▸ **Data supplied**:
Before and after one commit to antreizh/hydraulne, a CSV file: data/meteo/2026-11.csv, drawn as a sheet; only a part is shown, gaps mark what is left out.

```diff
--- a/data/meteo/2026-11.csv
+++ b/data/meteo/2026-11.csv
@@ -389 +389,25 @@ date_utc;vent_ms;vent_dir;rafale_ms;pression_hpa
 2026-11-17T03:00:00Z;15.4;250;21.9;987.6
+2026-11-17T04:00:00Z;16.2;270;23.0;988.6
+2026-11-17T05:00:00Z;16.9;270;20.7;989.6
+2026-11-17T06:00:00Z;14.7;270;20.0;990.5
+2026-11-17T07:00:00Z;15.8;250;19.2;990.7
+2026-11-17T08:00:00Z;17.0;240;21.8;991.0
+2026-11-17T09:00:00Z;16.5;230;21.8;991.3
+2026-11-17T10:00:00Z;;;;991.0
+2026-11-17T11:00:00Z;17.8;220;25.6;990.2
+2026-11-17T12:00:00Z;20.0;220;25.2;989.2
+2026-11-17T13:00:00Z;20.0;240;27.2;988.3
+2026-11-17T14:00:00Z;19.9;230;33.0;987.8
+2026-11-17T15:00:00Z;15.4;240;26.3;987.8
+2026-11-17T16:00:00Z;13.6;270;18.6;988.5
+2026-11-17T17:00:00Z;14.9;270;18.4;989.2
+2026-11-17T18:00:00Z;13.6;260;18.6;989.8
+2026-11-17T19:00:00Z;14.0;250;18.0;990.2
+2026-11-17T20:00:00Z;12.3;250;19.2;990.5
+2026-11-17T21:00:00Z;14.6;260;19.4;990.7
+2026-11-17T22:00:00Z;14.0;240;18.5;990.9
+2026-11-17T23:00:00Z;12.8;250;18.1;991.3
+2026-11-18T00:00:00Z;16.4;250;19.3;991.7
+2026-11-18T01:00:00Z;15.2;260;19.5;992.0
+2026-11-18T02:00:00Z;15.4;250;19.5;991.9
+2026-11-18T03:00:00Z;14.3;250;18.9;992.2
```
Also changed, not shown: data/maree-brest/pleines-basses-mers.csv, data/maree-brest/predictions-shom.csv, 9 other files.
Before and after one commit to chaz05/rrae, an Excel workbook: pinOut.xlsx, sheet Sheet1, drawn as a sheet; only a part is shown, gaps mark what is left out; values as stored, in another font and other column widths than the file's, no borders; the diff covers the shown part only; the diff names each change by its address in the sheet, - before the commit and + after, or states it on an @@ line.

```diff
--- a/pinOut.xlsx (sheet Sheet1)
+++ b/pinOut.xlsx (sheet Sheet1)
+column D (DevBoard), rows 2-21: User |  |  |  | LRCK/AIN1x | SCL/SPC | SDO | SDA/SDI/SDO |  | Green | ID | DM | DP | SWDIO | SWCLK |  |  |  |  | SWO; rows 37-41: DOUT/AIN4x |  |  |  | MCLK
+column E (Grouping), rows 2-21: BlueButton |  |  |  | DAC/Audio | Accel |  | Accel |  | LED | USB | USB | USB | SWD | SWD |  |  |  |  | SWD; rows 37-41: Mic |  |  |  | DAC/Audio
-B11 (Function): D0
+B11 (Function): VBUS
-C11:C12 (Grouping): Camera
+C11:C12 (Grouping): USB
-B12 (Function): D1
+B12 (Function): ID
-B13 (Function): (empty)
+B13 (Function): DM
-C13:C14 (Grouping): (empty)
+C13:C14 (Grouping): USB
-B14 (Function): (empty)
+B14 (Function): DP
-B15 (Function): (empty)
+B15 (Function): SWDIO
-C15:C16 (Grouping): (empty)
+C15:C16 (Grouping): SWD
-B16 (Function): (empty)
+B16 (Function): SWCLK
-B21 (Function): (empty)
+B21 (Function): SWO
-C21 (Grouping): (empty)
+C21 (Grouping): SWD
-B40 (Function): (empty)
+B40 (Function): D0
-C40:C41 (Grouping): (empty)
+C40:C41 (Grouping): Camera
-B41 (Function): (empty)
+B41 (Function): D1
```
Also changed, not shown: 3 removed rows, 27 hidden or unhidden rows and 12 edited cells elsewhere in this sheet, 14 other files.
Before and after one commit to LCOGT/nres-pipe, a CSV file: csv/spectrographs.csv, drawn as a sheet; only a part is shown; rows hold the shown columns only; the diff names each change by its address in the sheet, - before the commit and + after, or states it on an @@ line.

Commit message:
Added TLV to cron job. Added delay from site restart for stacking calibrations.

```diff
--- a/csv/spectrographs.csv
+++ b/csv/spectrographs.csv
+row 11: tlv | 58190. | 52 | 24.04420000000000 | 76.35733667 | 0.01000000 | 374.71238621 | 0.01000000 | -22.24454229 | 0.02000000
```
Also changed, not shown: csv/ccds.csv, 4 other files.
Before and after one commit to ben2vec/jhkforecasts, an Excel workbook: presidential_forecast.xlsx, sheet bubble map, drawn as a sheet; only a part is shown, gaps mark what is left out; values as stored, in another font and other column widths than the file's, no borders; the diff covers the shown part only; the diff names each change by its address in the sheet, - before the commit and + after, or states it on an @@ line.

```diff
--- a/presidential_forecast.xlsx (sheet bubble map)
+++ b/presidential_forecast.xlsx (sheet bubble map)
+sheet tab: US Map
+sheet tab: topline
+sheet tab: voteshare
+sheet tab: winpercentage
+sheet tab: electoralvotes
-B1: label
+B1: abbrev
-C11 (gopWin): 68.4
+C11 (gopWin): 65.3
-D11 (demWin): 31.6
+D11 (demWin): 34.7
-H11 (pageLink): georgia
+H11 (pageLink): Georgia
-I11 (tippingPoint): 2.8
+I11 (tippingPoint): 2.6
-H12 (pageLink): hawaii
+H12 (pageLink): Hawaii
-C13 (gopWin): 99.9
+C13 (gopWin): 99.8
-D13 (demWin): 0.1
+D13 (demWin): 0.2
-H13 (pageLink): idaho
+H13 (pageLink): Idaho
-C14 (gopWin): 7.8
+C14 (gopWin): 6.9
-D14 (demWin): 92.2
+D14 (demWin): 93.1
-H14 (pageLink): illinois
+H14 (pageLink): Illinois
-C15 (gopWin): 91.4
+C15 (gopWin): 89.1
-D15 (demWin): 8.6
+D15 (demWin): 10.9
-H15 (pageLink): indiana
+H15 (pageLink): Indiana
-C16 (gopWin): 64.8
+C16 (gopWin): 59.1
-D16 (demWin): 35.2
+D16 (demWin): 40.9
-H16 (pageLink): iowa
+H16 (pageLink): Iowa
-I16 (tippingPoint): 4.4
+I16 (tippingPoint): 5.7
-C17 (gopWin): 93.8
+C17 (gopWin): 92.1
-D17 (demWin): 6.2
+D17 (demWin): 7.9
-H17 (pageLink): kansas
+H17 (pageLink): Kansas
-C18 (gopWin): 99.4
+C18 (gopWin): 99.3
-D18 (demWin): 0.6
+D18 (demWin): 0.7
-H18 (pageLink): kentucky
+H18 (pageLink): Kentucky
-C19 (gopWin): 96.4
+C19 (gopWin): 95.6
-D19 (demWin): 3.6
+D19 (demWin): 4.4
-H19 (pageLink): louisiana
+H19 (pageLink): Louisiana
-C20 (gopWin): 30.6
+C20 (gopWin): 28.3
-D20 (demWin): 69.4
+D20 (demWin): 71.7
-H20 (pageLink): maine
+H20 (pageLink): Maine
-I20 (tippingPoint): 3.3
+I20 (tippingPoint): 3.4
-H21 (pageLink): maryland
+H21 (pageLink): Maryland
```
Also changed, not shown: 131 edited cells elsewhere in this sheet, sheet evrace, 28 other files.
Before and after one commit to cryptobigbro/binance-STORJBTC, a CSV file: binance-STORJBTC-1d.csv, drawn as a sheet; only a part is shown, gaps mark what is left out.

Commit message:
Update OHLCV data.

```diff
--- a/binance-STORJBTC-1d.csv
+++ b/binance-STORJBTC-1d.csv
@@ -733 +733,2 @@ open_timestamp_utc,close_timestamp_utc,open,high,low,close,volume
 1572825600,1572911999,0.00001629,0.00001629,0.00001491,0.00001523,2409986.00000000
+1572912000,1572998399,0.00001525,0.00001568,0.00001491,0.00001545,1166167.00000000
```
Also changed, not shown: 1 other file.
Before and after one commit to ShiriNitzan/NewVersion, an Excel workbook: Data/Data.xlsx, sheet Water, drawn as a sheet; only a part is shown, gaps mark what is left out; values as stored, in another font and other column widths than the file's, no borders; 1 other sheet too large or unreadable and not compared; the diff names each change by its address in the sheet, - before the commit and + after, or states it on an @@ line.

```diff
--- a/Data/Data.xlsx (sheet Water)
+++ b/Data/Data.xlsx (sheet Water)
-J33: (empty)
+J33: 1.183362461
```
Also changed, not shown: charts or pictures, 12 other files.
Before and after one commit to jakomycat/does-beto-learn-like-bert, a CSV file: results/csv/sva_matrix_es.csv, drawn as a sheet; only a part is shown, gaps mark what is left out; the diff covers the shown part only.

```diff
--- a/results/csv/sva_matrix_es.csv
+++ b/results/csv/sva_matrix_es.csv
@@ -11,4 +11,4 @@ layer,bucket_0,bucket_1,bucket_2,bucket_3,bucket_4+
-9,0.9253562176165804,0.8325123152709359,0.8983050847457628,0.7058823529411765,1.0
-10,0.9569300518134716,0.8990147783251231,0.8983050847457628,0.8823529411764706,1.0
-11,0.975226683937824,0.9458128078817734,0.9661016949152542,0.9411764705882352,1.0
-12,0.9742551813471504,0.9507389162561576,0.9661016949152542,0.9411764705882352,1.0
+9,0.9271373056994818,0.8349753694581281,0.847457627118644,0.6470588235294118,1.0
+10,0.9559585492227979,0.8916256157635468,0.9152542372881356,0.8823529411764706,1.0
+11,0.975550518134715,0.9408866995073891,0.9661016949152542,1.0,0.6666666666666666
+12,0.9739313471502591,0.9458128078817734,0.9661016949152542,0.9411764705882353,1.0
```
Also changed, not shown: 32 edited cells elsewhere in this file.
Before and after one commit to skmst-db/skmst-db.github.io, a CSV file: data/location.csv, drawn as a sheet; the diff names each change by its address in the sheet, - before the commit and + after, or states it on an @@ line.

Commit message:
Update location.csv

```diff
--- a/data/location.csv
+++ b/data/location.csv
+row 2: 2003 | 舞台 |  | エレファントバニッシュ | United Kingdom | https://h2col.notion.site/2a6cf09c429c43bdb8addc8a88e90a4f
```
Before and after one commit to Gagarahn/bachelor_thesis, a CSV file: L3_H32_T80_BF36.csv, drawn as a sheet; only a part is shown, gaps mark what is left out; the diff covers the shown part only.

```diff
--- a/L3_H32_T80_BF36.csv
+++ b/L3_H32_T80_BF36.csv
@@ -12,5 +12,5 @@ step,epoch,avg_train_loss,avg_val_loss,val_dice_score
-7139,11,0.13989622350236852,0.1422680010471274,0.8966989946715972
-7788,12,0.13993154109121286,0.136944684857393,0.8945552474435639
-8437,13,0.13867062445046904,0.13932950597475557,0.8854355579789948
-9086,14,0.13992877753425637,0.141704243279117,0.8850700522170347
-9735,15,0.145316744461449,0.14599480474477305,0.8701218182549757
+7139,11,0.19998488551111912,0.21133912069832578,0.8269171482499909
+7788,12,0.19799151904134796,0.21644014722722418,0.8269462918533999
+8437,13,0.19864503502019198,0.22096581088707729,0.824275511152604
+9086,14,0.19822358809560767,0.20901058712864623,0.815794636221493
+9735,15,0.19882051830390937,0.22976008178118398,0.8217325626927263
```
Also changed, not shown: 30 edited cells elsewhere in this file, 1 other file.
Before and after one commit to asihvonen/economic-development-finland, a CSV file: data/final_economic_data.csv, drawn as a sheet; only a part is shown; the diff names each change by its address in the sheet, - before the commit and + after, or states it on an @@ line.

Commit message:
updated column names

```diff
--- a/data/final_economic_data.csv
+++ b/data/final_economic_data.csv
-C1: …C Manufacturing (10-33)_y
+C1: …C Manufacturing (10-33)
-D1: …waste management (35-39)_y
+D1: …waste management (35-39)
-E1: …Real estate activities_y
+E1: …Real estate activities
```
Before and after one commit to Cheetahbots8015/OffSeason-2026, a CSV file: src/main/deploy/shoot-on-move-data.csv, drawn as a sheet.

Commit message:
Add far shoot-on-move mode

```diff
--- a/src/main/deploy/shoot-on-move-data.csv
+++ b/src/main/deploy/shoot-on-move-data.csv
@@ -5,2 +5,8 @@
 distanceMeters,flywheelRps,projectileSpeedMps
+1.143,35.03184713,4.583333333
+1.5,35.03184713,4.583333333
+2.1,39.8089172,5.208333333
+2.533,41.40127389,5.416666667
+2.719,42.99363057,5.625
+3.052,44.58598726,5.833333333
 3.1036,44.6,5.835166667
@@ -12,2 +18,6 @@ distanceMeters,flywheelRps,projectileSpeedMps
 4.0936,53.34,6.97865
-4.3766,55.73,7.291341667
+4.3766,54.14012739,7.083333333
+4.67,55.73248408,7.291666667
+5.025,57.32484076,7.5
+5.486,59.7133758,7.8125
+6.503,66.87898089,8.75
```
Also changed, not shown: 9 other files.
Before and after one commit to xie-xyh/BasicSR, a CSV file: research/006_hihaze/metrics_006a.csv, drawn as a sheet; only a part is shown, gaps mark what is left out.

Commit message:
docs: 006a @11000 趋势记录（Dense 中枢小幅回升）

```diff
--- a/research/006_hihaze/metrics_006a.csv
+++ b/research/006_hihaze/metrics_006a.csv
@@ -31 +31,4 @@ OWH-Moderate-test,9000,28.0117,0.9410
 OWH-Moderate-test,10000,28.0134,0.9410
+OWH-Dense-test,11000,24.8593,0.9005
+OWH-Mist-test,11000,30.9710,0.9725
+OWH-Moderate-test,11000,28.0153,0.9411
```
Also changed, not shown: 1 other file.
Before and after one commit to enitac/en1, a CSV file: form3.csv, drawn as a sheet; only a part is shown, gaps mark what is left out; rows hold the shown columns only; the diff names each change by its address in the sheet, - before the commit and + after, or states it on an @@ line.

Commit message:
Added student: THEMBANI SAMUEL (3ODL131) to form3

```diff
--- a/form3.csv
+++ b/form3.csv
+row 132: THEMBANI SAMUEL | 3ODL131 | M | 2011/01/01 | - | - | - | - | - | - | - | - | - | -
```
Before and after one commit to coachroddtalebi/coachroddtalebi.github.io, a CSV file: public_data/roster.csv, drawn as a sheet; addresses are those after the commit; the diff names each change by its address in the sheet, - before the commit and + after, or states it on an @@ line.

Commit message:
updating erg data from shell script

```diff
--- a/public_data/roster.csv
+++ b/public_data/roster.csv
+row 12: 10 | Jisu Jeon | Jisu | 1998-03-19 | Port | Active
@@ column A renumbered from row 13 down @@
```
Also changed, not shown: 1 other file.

▸ **What needs to be done**:
The lines you return should be those above that contain the word "rows", every one of them.

▸ **Written solution**:
+column D (DevBoard), rows 2-21: User |  |  |  | LRCK/AIN1x | SCL/SPC | SDO | SDA/SDI/SDO |  | Green | ID | DM | DP | SWDIO | SWCLK |  |  |  |  | SWO; rows 37-41: DOUT/AIN4x |  |  |  | MCLK
+column E (Grouping), rows 2-21: BlueButton |  |  |  | DAC/Audio | Accel |  | Accel |  | LED | USB | USB | USB | SWD | SWD |  |  |  |  | SWD; rows 37-41: Mic |  |  |  | DAC/Audio
Also changed, not shown: 3 removed rows, 27 hidden or unhidden rows and 12 edited cells elsewhere in this sheet, 14 other files.
Before and after one commit to LCOGT/nres-pipe, a CSV file: csv/spectrographs.csv, drawn as a sheet; only a part is shown; rows hold the shown columns only; the diff names each change by its address in the sheet, - before the commit and + after, or states it on an @@ line.
Before and after one commit to enitac/en1, a CSV file: form3.csv, drawn as a sheet; only a part is shown, gaps mark what is left out; rows hold the shown columns only; the diff names each change by its address in the sheet, - before the commit and + after, or states it on an @@ line.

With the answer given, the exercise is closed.